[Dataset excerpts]
====
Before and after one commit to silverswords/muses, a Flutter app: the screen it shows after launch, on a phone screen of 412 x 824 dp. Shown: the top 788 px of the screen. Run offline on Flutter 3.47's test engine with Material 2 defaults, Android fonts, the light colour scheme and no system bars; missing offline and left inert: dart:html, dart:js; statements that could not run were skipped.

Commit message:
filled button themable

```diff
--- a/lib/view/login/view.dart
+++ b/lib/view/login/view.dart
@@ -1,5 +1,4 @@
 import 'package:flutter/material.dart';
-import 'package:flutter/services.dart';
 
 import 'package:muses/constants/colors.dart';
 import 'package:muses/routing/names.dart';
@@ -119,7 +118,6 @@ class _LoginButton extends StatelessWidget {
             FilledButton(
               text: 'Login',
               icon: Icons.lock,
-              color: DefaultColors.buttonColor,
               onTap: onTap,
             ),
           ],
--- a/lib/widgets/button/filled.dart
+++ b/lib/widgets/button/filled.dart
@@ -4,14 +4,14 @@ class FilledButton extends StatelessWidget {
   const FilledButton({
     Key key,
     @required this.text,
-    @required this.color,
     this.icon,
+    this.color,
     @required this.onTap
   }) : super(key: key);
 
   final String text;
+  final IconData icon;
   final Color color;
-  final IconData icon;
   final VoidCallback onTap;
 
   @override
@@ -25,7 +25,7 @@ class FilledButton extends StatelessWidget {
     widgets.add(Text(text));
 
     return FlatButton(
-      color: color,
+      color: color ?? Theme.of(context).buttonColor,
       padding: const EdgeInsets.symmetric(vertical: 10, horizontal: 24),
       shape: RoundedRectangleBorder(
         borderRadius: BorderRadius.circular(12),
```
====
◆ **What the exercise asks**
The expected response is the full data, reproduced exactly.

◆ **Result for this task**
Before and after one commit to silverswords/muses, a Flutter app: the screen it shows after launch, on a phone screen of 412 x 824 dp. Shown: the top 788 px of the screen. Run offline on Flutter 3.47's test engine with Material 2 defaults, Android fonts, the light colour scheme and no system bars; missing offline and left inert: dart:html, dart:js; statements that could not run were skipped.

Commit message:
filled button themable

```diff
--- a/lib/view/login/view.dart
+++ b/lib/view/login/view.dart
@@ -1,5 +1,4 @@
 import 'package:flutter/material.dart';
-import 'package:flutter/services.dart';
 
 import 'package:muses/constants/colors.dart';
 import 'package:muses/routing/names.dart';
@@ -119,7 +118,6 @@ class _LoginButton extends StatelessWidget {
             FilledButton(
               text: 'Login',
               icon: Icons.lock,
-              color: DefaultColors.buttonColor,
               onTap: onTap,
             ),
           ],
--- a/lib/widgets/button/filled.dart
+++ b/lib/widgets/button/filled.dart
@@ -4,14 +4,14 @@ class FilledButton extends StatelessWidget {
   const FilledButton({
     Key key,
     @required this.text,
-    @required this.color,
     this.icon,
+    this.color,
     @required this.onTap
   }) : super(key: key);
 
   final String text;
+  final IconData icon;
   final Color color;
-  final IconData icon;
   final VoidCallback onTap;
 
   @override
@@ -25,7 +25,7 @@ class FilledButton extends StatelessWidget {
     widgets.add(Text(text));
 
     return FlatButton(
-      color: color,
+      color: color ?? Theme.of(context).buttonColor,
       padding: const EdgeInsets.symmetric(vertical: 10, horizontal: 24),
       shape: RoundedRectangleBorder(
         borderRadius: BorderRadius.circular(12),
```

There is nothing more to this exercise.